Is This Real(ly) Fake?
May 10, 2017
Did you read the article “Criminal in Jamaica Making and Selling Potentially Deadly Fake Rum” in the 3 May 2017 Caymanian Times? It not only focused on the fake rum being produced and sold by these criminals, but on other counterfeit goods sold in Jamaica – in some instances, to pay for illegal guns and ammunition. According to this article, US$14.8 million in counterfeit products were seized last year alone. Yes, you read that right – US$14.8 million!
You see, there’s no shortage of fake goods on the market. From counterfeit handbags to engine parts, anything that turns a profit is being counterfeited.
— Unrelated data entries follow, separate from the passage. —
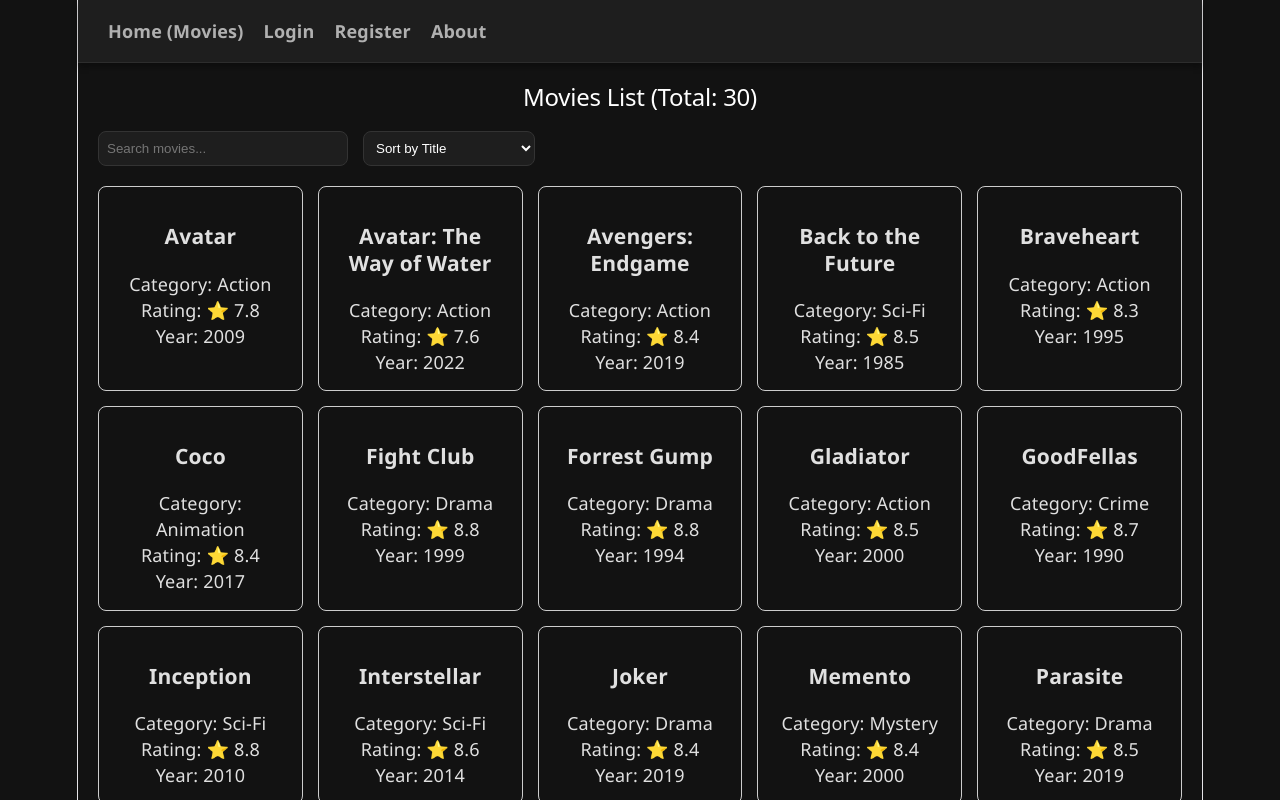
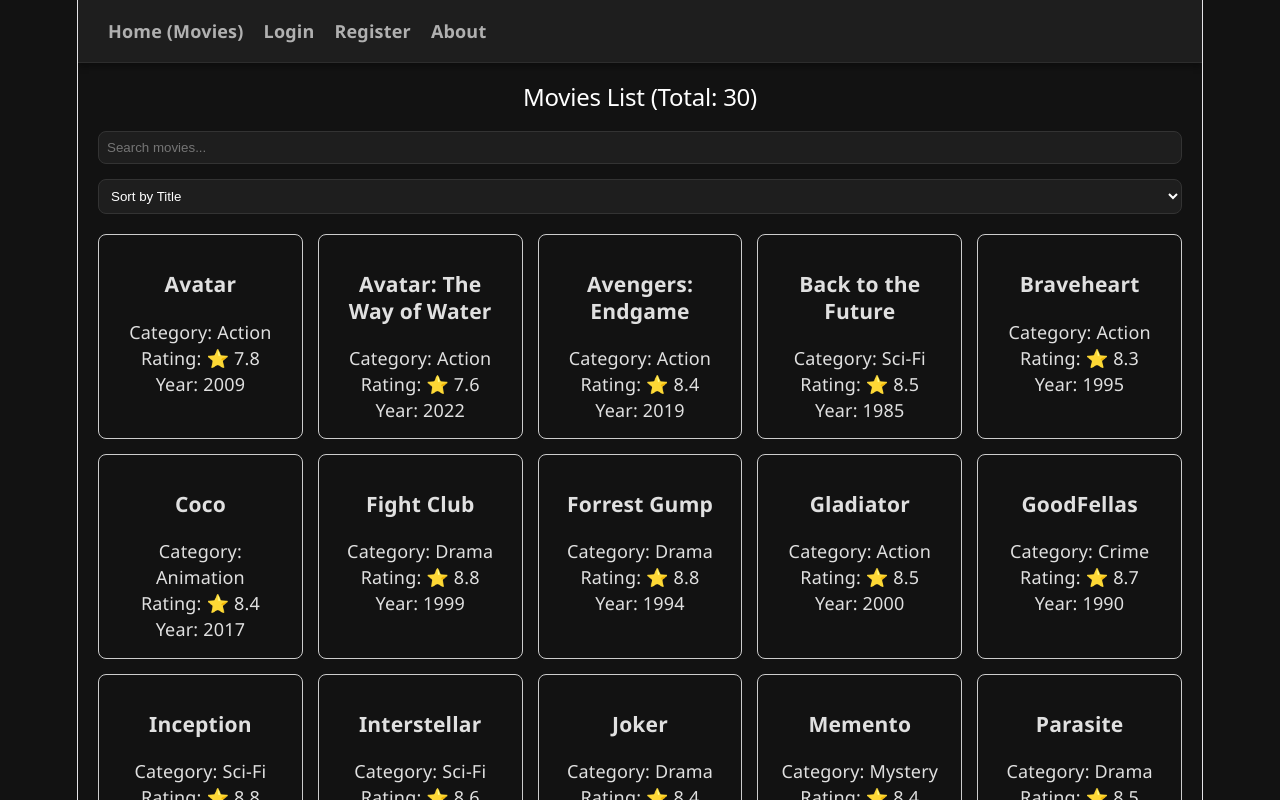
Before and after one commit to halajoudeh2006/Web-project-, a React (Vite) app: page / in a window 1280 px wide. Shown: the top 800 px of the page. Built offline with nearby package versions, Linux system fonts and the light colour scheme.

Commit message:
Enforce CSS styles with !important declarations
Added !important to several CSS rules to enforce styles.

```diff
--- a/src/App.css
+++ b/src/App.css
@@ -89,9 +89,20 @@ button:hover {
   font-size: 0.9rem;
 }
 * {
-  box-sizing: border-box;
+  box-sizing: border-box !important;
+}
+
+html, body, #root {
+  max-width: 100vw !important;
+  overflow-x: hidden !important;
+}
+
+div {
+  flex-wrap: wrap !important;
+  max-width: 100% !important;
 }
 
 input, select {
-  max-width: 100%;
+  width: 100% !important;
+  max-width: 100% !important;
 }
```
According to the Organisation for Economic Cooperation and Development, counterfeits had a value of US$461 billion in 2013, about the same as the illegal drug trade! How’s that for perspective?
Speaking of drugs, you need to know that counterfeit medications are made in deplorable facilities all over the world, with printer ink giving fake Viagra that exact shade of blue. With apparel, in November 2016 a container stuffed with 16,454 pairs of fake sneakers was seized in Chile. Ranging from Adidas to Nike (which, by the way, is the most copied brand in the world) the sneakers came from China with a value of US$32 million. This was the fifth most valuable counterfeit seizure in the world!
By providing companies with exclusive rights, IP controls the reproduction of products to ensure authenticity for the buying public. Companies are also more likely to invest time and money in fighting counterfeiters when their IP rights and investments, are adequately protected.
I’ll be the first to admit that “intellectual property” sounds like some high-tech, far-fetched term to protect the 1%. I get it. And this is why CIIPO constantly educates the people of Cayman, including through this column, because IP affects us all, whether or not we think it does.
We all use technology, listen to music, read books or watch TV. We all purchase products based on how much we trust the brands. This is what intellectual property is about. It makes our lives healthier, safer, and easier – but if we don’t respect IP, the risks include wasting our money (like spending money on fake Nikes that barely last a month) or compromising our health.
This is why CIIPO urges you to be aware, and vigilant in the way you spend your hard-earned dollars – and also to respect IP rights as you get creating, Cayman!
Published in www.caymaniantimes.ky